To wit: writers are generally treated fairly well by publishers. First of all: We get to keep the entire advance even if we don't earn out. (2 of my 13 published books have earned out, so I'm a particular fan of this one). Name me another industry that does that for creators. Secondly: business is really done with a handshake. Yes, there are written contracts, but if a publisher says they are going to publish your book and then names the advance, you can pretty much count on the fact that the contract will reflect the verbal offer. Sure, the agents and publishers go back and forth on the details of the contract, but, by and large, the contract will reflect what was said to you. I have actually had the experience of turning in revisions before the contract was signed. Because in publishing, as in essentially no other industry I can think of, your word is basically bond. Weird, right?

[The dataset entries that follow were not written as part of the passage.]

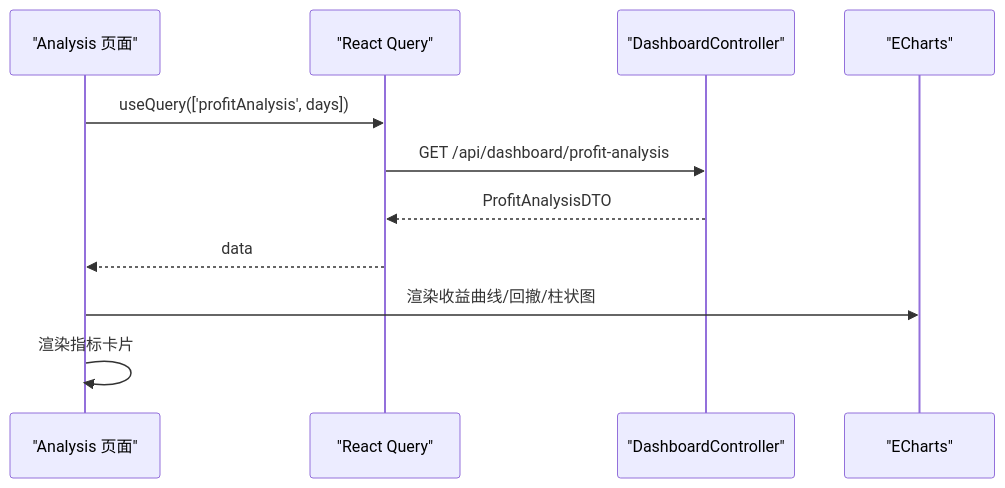
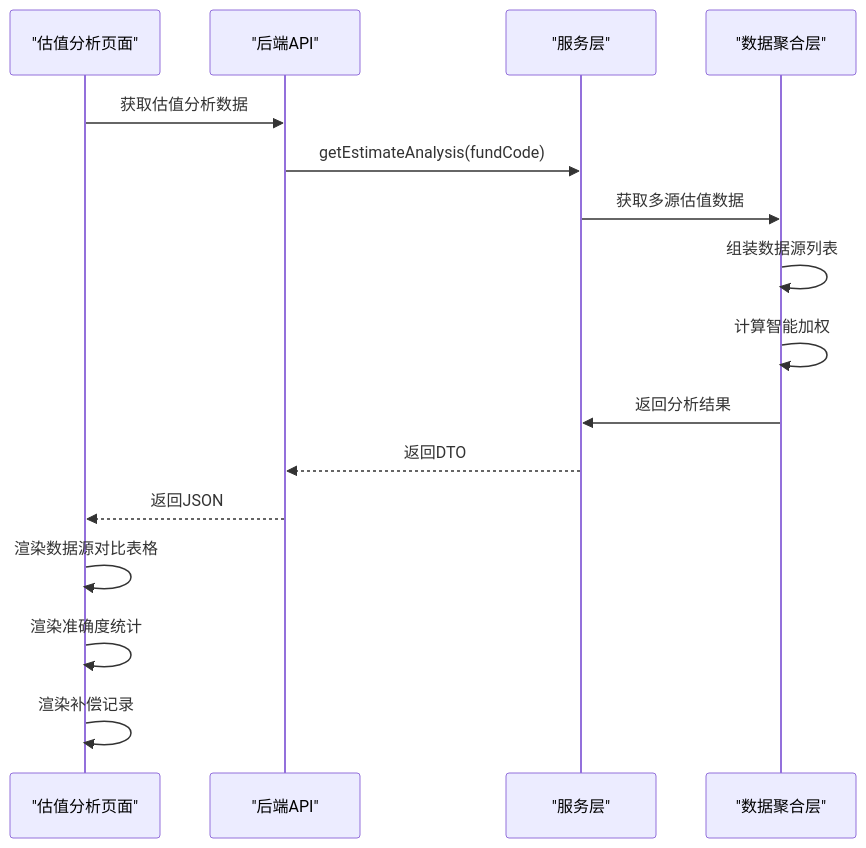
The sixth of 7 diagrams in .qoder/repowiki/zh/content/Progress Tracking.md (gree-coder/fund-butler), drawn with Mermaid before and after one commit. The commit also changed other lines of this file and 7 other files, not shown here.

Commit message:
fix: 修复收益趋势图全0问题，实现历史收益计算逻辑

````diff
--- a/.qoder/repowiki/zh/content/Progress Tracking.md
+++ b/.qoder/repowiki/zh/content/Progress Tracking.md
@@ -252,13 +334,18 @@
 ```mermaid
 sequenceDiagram
-participant Page as "Analysis 页面"
-participant Query as "React Query"
-participant API as "DashboardController"
-participant Chart as "ECharts"
-Page->>Query : useQuery(['profitAnalysis', days])
-Query->>API : GET /api/dashboard/profit-analysis
-API-->>Query : ProfitAnalysisDTO
-Query-->>Page : data
-Page->>Chart : 渲染收益曲线/回撤/柱状图
-Page->>Page : 渲染指标卡片
+participant Page as "估值分析页面"
+participant API as "后端API"
+participant SVC as "服务层"
+participant AGG as "数据聚合层"
+Page->>API : 获取估值分析数据
+API->>SVC : getEstimateAnalysis(fundCode)
+SVC->>AGG : 获取多源估值数据
+AGG->>AGG : 组装数据源列表
+AGG->>AGG : 计算智能加权
+AGG->>SVC : 返回分析结果
+SVC-->>API : 返回DTO
+API-->>Page : 返回JSON
+Page->>Page : 渲染数据源对比表格
+Page->>Page : 渲染准确度统计
+Page->>Page : 渲染补偿记录
 ```
````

So all these anachronisms benefit writers, but there's another one that can initially be kind of frustrating. I've come to find it charming and even enviable, but if you're new to the game, you may find it a bit frustrating. I'm talking about the calendar.
Publishing runs on a calendar that is, as near as I can tell, unique. Now, sales are tracked and royalties are paid and such on a year-round basis, but new business, like deciding whether they want to publish your book, or approving your cover, requires input from a lot of people.
And a publishing house can convene a lot of people and make a big decision pretty much year round, with the following exceptions:
2 business days before and after any holiday.
August, where August can be understood to mean the beginning of the week containing August 1 through 2 days after Labor Day. So in 2012, that's July 30th through September 6th.
December, where December can be understood to mean the week of Thanksgiving through two days after New Year's day is observed. So in 2012-13, that's November 19th through January 4th. Which is a Friday, so you can probably write that whole week off, actually. Better say January 7th just to be safe.
The week of any major conference, such as BEA, ALA, ALA Midwinter, and Frankfurt.
The week of many minor conferences.
So, by my calculations, this leaves as many as 26 weeks a year where something new might happen at a publishing house.
"What kind of business runs on this kind of calendar in 2012?" you might well ask. The kind that offers you an advance you don't have to pay back. So keep in mind that this anachronistic calendar that causes you the author to wait a lot (and Tom Petty was right about the waiting) goes hand in hand with anachronistic business practices that benefit you enormously. Take a deep breath, take a walk, and use the time you might spend waiting anxiously for the phone to ring to do some more writing.